I received some laser-cut goodness from Primochill: Interior light panels, motherboard tray, and a few other items. :) I wanted to do something a bit different for this mod, so I came up with a web-like pattern that has a random, organic look to it.
The light panels will make up the interior walls, and are cut from 1/8" frosted acrylic.
The motherboard is 3/8" acrylic, as it will support most of the hardware.
I couldn't wait to get into the garage and see how all this will look inside the case!
Adding the motherboard..
..and a closeup shot of the top light panel with integrated 240mm fan grill.. I got doubles of all the panels in case I needed more strength.
Closeup of the back panel with a 280mm fan grill built in..
After disassembling the mockup, I immediately started in with the motherboard tray, rounding all the edges. This will give it more of an organic look..
I'm using my dremel with an 1/8" round-over bit, and will go around the edges on both sides.
After a few hours and some cleanup, we end up with this:
Here's a close up shot. I'll be going back around to sand the tiny ridges left by the router bit, so it's all smooth.
Another piece I designed with the organic webbing was the top fan grill. Here is the stock removable grill, with the dust screen and mesh removed. This grill lifts out of the top panel providing easy cleaning. I'll be retaining that functionality, and just integrating my web grill into it.

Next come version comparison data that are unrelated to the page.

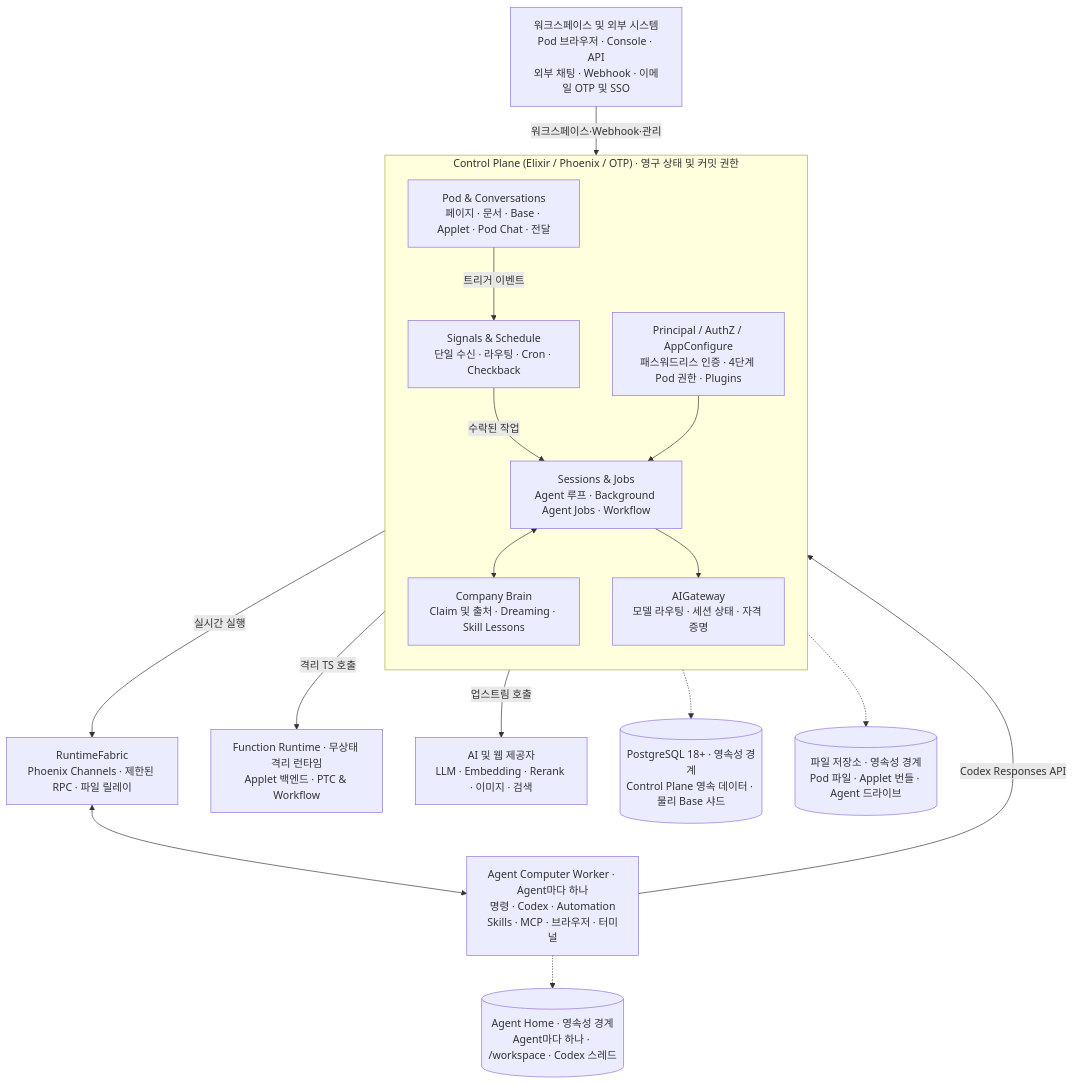
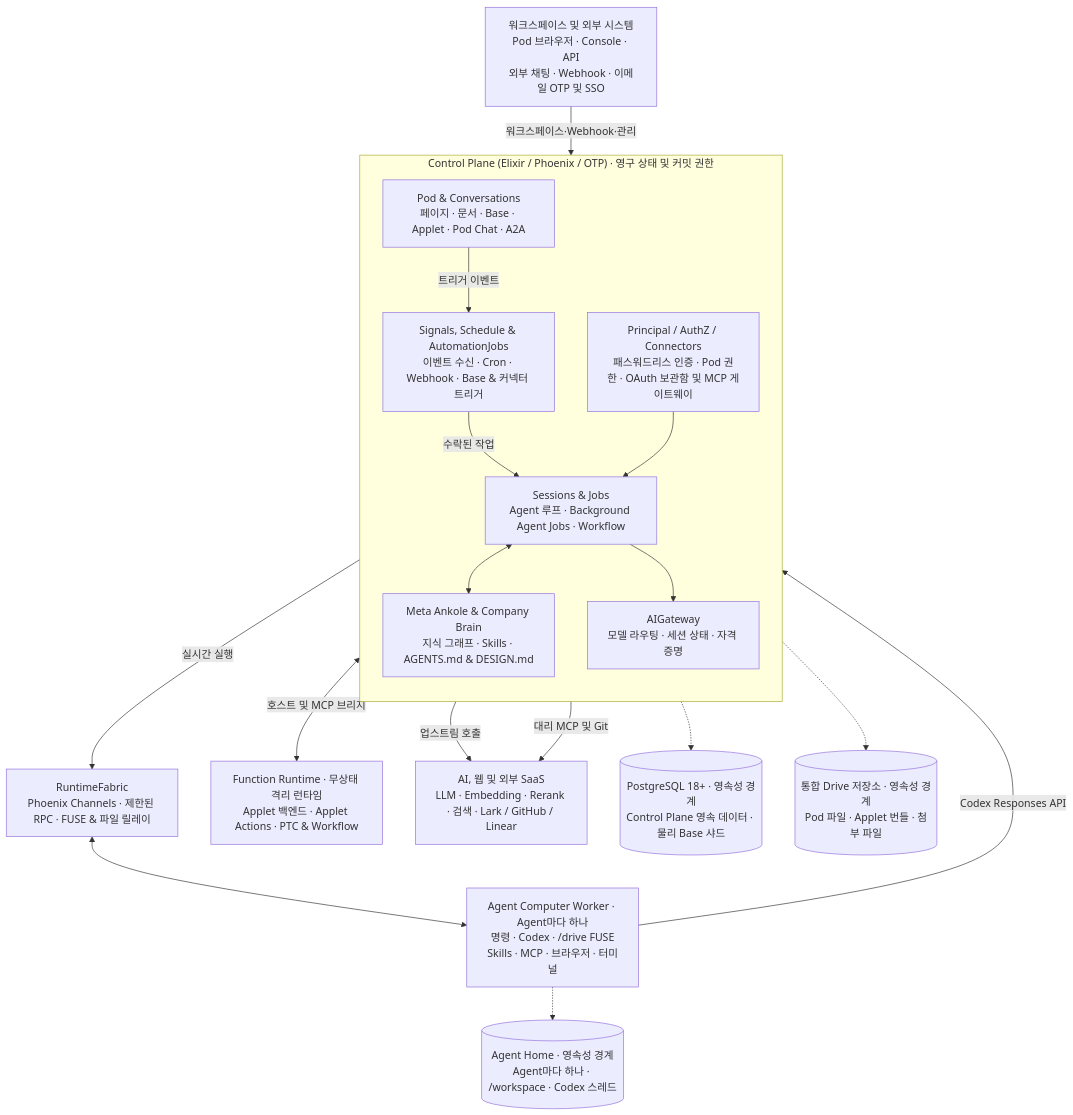
Before and after one commit to AgentBull/ankole: the diagram in README.ko.md, drawn with Mermaid. The commit also changed other lines of this file and 409 other files, not shown here.

````diff
--- a/README.ko.md
+++ b/README.ko.md
@@ -150,38 +151,39 @@
 ```mermaid
 flowchart TB
   External["워크스페이스 및 외부 시스템<br/>Pod 브라우저 · Console · API<br/>외부 채팅 · Webhook · 이메일 OTP 및 SSO"]
 
   subgraph Control["Control Plane (Elixir / Phoenix / OTP) · 영구 상태 및 커밋 권한"]
     direction TB
-    Pod["Pod & Conversations<br/>페이지 · 문서 · Base · Applet · Pod Chat · 전달"]
-    Platform["Principal / AuthZ / AppConfigure<br/>패스워드리스 인증 · 4단계 Pod 권한 · Plugins"]
-    Signals["Signals & Schedule<br/>단일 수신 · 라우팅 · Cron · Checkback"]
+    Pod["Pod & Conversations<br/>페이지 · 문서 · Base · Applet · Pod Chat · A2A"]
+    Platform["Principal / AuthZ / Connectors<br/>패스워드리스 인증 · Pod 권한 · OAuth 보관함 및 MCP 게이트웨이"]
+    Signals["Signals, Schedule & AutomationJobs<br/>이벤트 수신 · Cron · Webhook · Base & 커넥터 트리거"]
     Runtime["Sessions & Jobs<br/>Agent 루프 · Background Agent Jobs · Workflow"]
-    Brain["Company Brain<br/>Claim 및 출처 · Dreaming · Skill Lessons"]
+    Meta["Meta Ankole & Company Brain<br/>지식 그래프 · Skills · AGENTS.md & DESIGN.md"]
     AI["AIGateway<br/>모델 라우팅 · 세션 상태 · 자격 증명"]
   end
 
-  Fabric["RuntimeFabric<br/>Phoenix Channels · 제한된 RPC · 파일 릴레이"]
-  Workers["Agent Computer Worker · Agent마다 하나<br/>명령 · Codex · Automation<br/>Skills · MCP · 브라우저 · 터미널"]
-  FnRuntime["Function Runtime · 무상태 격리 런타임<br/>Applet 백엔드 · PTC & Workflow"]
-  Providers["AI 및 웹 제공자<br/>LLM · Embedding · Rerank · 이미지 · 검색"]
+  Fabric["RuntimeFabric<br/>Phoenix Channels · 제한된 RPC · FUSE & 파일 릴레이"]
+  Workers["Agent Computer Worker · Agent마다 하나<br/>명령 · Codex · /drive FUSE<br/>Skills · MCP · 브라우저 · 터미널"]
+  FnRuntime["Function Runtime · 무상태 격리 런타임<br/>Applet 백엔드 · Applet Actions · PTC & Workflow"]
+  Providers["AI, 웹 및 외부 SaaS<br/>LLM · Embedding · Rerank · 검색 · Lark / GitHub / Linear"]
 
   PG[("PostgreSQL 18+ · 영속성 경계<br/>Control Plane 영속 데이터 · 물리 Base 샤드")]
-  Files[("파일 저장소 · 영속성 경계<br/>Pod 파일 · Applet 번들 · Agent 드라이브")]
+  Files[("통합 Drive 저장소 · 영속성 경계<br/>Pod 파일 · Applet 번들 · 첨부 파일")]
   Homes[("Agent Home · 영속성 경계<br/>Agent마다 하나 · /workspace · Codex 스레드")]
 
   External -->|"워크스페이스·Webhook·관리"| Control
   Pod -->|"트리거 이벤트"| Signals
   Signals -->|"수락된 작업"| Runtime
   Platform --> Runtime
-  Runtime <--> Brain
+  Runtime <--> Meta
   Runtime --> AI
-  Control -->|"격리 TS 호출"| FnRuntime
+  Control <-->|"호스트 및 MCP 브리지"| FnRuntime
   Control -->|"실시간 실행"| Fabric
   Fabric <--> Workers
   Workers -->|"Codex Responses API"| AI
   AI -->|"업스트림 호출"| Providers
+  Platform -->|"대리 MCP 및 Git"| Providers
   Control -.-> PG
   Control -.-> Files
   Workers -.-> Homes
 ```
````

It's hard to tell, but the grill isnt a perfect rectangle, getting narrower as it goes towards the front IO assembly. So I had to make sure all the measurements were spot on before sending the file out to be cut.

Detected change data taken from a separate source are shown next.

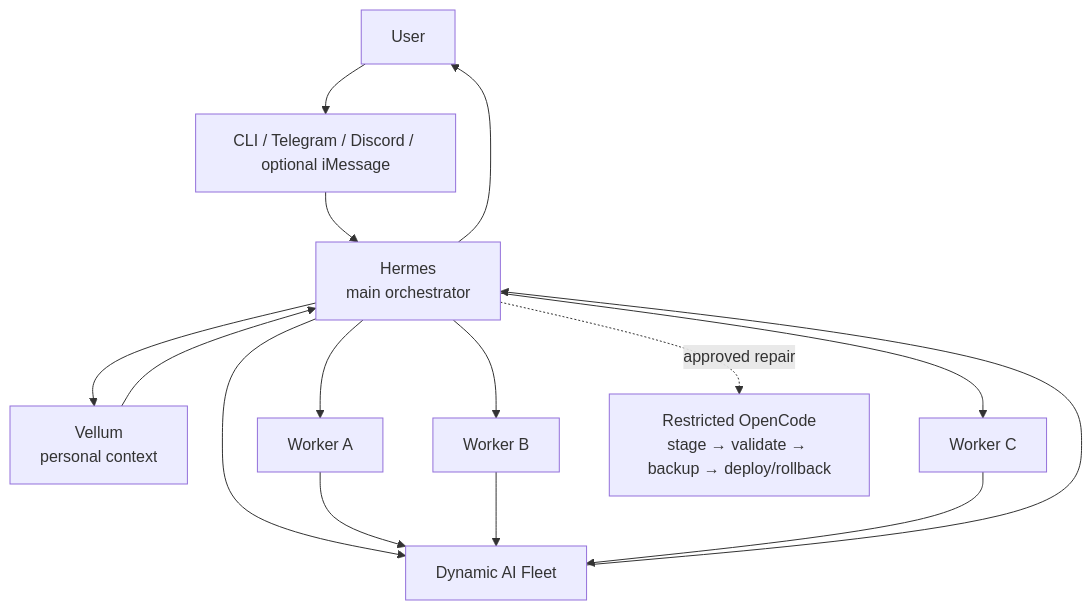
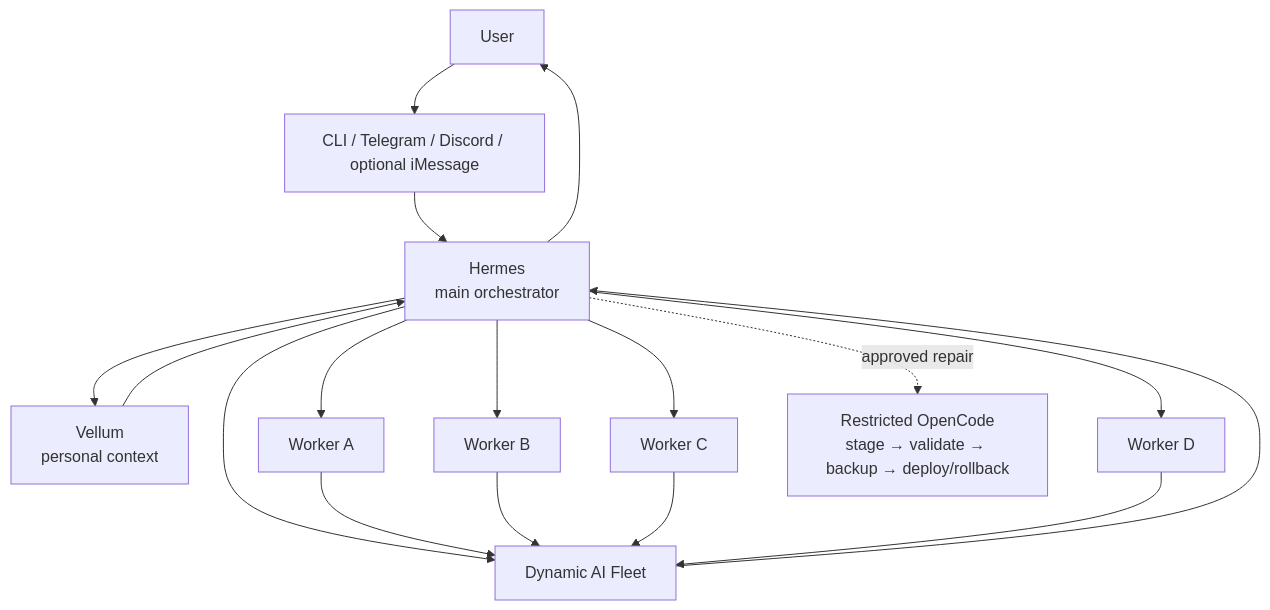
Before and after one commit to Mukeshkr-19/OpenCloudAssistant: the diagram in README.md, drawn with Mermaid. The commit also changed other lines of this file and 72 other files, not shown here.

````diff
--- a/README.md
+++ b/README.md
@@ -35,17 +35,19 @@
 ```mermaid
 flowchart TD
     U[User] --> C[CLI / Telegram / Discord / optional iMessage]
     C --> H[Hermes<br/>main orchestrator]
     H --> V[Vellum<br/>personal context]
     V --> H
     H --> W1[Worker A]
     H --> W2[Worker B]
     H --> W3[Worker C]
+    H --> W4[Worker D]
     H --> F[Dynamic AI Fleet]
     W1 --> F
     W2 --> F
     W3 --> F
+    W4 --> F
     F --> H
     H --> U
     H -. approved repair .-> R[Restricted OpenCode<br/>stage → validate → backup → deploy/rollback]
 ```
````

First thing to do was to round all the edges with my router bit, just like I did with the motherboard tray. But this time I'm working with only 1/8" thickness, so great care was taken so I didn't crack any of the thin web areas.
About half way thru.. so far so good! I had to raise the whole piece up off the table so the bit would clear.

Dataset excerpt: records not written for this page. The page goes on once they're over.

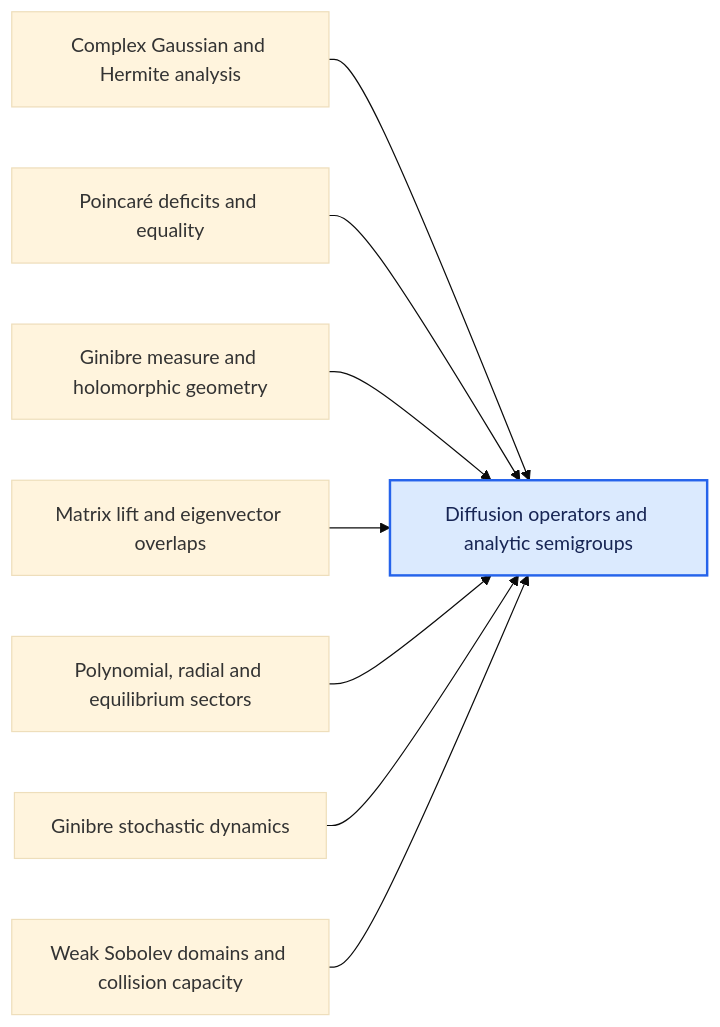
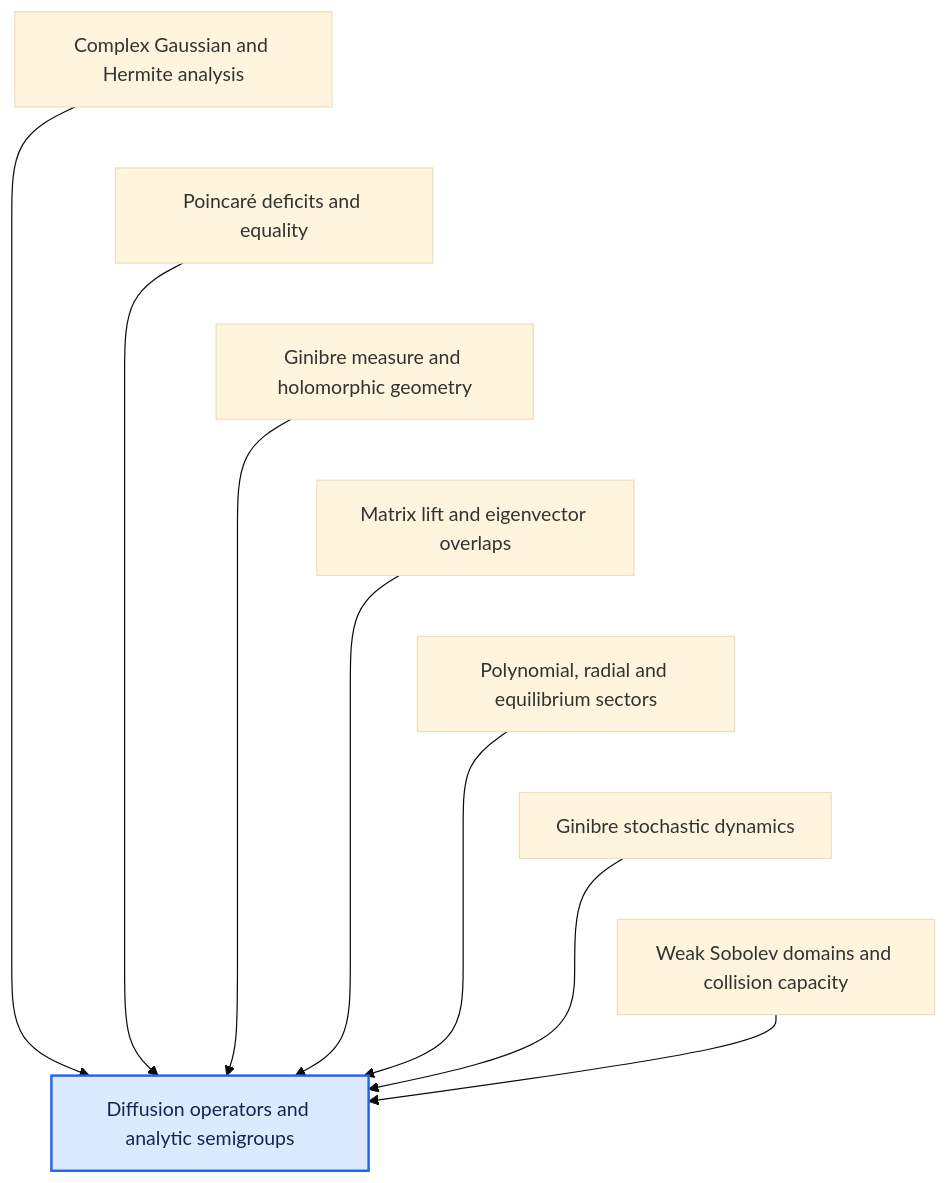
The seventh of 12 diagrams in DEPENDENCIES.md (djalilchafai/ginibre-poincare), drawn with Mermaid (base theme) before and after one commit. The commit also changed other lines of this file and 44 other files, not shown here.

Commit message:
Make dependency diagrams vertical and add GitHub Pages deployment

````diff
--- a/DEPENDENCIES.md
+++ b/DEPENDENCIES.md
@@ -156,12 +186,18 @@
 ```mermaid
-flowchart LR
+flowchart TB
   ComplexGaussianHermite["Complex Gaussian and Hermite analysis"] --> GeneratorSemigroup["Diffusion operators and analytic semigroups"]
   DeficitsEquality["Poincaré deficits and equality"] --> GeneratorSemigroup["Diffusion operators and analytic semigroups"]
   GinibreMeasureGeometry["Ginibre measure and holomorphic geometry"] --> GeneratorSemigroup["Diffusion operators and analytic semigroups"]
   MatrixLift["Matrix lift and eigenvector overlaps"] --> GeneratorSemigroup["Diffusion operators and analytic semigroups"]
   PolynomialRadial["Polynomial, radial and equilibrium sectors"] --> GeneratorSemigroup["Diffusion operators and analytic semigroups"]
   StochasticDynamics["Ginibre stochastic dynamics"] --> GeneratorSemigroup["Diffusion operators and analytic semigroups"]
   WeakSobolev["Weak Sobolev domains and collision capacity"] --> GeneratorSemigroup["Diffusion operators and analytic semigroups"]
+  ComplexGaussianHermite ~~~ DeficitsEquality
+  DeficitsEquality ~~~ GinibreMeasureGeometry
+  GinibreMeasureGeometry ~~~ MatrixLift
+  MatrixLift ~~~ PolynomialRadial
+  PolynomialRadial ~~~ StochasticDynamics
+  StochasticDynamics ~~~ WeakSobolev
   classDef target fill:#dbeafe,stroke:#2563eb,stroke-width:2px,color:#172554;
   class GeneratorSemigroup target;
 ```
````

All done and sanded, with no casualties! whew..
Next was to curve the wide end down so it maches the stock piece. I used a 1" wood dowel to bend the piece over, and a couple scrap shims to protect parts I didn't want heated. For heating, I used my strip heater as well as a heat gun to get an even spread.
Now that the webbing is ready to go, I need to do a little weight-loss surgery on the stock grill. First thing to go is the hex framework in the center..
Then I went around the whole piece and trimmed off 1/8" so that the webbing would sit flush.
Here's what's left of it. I had to add a new lower cross brace at the end because what little there was, was in that 1/8" area I needed to cut out.
Now the webbing fits nicely into the frame, and I can still add the dust screen underneath.
..and the frame still sets into the top panel.
The webbing still needs to be chromed, so I won't glue it in permanently until that's done. On to the next task!
Thanks for reading.. :)